**Exercise objective**: Pull every line of the entries that has the word "facecolor".

**Input records**:
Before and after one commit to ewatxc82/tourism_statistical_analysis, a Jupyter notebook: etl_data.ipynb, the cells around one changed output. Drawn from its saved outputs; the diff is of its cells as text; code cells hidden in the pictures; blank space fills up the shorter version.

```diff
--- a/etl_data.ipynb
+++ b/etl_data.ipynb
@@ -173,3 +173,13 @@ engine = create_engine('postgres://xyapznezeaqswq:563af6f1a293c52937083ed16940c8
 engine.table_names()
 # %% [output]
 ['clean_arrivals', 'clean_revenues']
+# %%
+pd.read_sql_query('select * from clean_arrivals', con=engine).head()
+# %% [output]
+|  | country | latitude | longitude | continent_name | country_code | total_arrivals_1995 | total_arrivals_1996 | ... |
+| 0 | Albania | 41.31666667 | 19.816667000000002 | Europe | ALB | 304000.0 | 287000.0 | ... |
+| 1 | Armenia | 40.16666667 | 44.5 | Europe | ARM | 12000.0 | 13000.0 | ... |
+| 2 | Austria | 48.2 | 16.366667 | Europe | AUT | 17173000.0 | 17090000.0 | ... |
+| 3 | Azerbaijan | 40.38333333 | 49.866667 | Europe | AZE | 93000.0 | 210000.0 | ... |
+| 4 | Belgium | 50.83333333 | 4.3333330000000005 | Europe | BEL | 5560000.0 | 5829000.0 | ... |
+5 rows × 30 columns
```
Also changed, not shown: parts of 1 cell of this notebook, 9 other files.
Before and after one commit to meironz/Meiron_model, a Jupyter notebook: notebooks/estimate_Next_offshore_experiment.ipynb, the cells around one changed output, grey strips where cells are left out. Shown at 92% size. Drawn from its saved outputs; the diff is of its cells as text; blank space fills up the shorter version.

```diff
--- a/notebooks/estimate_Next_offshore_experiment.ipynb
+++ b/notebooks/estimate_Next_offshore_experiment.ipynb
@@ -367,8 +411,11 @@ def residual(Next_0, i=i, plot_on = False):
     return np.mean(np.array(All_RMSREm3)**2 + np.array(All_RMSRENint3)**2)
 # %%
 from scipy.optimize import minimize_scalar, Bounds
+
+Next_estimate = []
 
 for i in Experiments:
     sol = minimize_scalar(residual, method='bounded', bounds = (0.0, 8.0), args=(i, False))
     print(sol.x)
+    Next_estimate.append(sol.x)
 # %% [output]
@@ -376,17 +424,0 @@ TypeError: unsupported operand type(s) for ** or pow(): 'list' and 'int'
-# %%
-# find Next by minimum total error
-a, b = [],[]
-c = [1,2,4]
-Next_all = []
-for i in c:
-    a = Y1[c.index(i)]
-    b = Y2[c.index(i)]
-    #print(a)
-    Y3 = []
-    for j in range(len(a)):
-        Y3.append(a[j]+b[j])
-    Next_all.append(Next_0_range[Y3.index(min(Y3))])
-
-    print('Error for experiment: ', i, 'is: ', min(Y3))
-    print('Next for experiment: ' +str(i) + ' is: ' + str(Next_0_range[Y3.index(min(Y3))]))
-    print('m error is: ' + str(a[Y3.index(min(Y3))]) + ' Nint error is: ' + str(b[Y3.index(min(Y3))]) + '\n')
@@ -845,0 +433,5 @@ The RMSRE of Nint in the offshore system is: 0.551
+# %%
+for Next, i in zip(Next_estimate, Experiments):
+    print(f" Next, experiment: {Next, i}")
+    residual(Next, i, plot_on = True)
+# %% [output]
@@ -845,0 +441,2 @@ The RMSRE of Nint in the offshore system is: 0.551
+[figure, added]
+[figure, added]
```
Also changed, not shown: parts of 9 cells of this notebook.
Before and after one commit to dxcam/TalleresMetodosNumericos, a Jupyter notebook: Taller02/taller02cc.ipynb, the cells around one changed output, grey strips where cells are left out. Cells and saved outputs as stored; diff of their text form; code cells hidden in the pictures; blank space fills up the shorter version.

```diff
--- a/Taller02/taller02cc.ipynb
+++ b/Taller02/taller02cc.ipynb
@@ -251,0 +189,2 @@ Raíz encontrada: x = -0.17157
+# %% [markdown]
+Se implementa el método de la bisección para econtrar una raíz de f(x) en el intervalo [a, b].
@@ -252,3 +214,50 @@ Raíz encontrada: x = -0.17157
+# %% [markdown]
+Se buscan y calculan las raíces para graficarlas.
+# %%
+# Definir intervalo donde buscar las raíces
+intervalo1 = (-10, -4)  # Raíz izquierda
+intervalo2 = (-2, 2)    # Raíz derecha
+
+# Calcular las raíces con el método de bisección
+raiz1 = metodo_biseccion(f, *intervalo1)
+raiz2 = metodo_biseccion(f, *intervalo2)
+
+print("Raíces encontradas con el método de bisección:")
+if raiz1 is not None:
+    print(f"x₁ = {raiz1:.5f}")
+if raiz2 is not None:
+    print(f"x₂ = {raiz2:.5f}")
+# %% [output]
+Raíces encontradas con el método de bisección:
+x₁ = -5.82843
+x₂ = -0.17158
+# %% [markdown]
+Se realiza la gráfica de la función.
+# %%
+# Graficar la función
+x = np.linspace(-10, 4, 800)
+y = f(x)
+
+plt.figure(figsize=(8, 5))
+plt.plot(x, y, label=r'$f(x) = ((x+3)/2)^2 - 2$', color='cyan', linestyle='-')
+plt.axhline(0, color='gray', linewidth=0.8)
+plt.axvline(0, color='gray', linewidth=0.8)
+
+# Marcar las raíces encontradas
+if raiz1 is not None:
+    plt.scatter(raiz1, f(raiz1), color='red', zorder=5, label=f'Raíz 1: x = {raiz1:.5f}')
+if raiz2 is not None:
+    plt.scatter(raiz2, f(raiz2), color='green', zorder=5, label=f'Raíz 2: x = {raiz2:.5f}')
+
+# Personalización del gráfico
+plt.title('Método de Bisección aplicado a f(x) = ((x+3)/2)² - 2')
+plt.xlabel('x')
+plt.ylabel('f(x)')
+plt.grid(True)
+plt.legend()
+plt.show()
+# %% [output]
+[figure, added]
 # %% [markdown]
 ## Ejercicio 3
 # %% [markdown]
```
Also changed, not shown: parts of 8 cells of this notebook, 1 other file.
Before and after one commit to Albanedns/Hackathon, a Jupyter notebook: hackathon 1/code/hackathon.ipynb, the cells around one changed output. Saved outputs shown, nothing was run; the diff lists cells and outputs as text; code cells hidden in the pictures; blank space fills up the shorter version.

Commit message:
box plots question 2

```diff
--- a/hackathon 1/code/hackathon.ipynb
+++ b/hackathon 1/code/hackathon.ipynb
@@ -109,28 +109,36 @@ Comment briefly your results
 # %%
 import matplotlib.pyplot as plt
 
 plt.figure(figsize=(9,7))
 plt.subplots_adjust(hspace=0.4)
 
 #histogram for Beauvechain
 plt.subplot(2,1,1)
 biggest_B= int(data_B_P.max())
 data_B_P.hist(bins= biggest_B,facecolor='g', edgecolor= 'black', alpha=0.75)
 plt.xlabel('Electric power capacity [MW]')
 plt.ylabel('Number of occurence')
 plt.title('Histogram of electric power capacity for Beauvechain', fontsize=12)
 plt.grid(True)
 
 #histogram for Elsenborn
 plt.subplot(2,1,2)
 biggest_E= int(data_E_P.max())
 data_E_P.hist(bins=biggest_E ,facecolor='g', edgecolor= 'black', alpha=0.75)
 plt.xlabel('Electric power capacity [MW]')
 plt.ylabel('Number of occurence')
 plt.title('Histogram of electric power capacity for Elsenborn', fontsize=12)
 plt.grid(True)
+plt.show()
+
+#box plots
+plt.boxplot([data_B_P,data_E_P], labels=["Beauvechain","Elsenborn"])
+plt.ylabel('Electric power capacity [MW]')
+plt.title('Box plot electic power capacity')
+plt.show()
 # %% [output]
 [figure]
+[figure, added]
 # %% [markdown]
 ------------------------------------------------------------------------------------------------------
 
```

**Solution for this exercise**:
 data_B_P.hist(bins= biggest_B,facecolor='g', edgecolor= 'black', alpha=0.75)
 data_E_P.hist(bins=biggest_E ,facecolor='g', edgecolor= 'black', alpha=0.75)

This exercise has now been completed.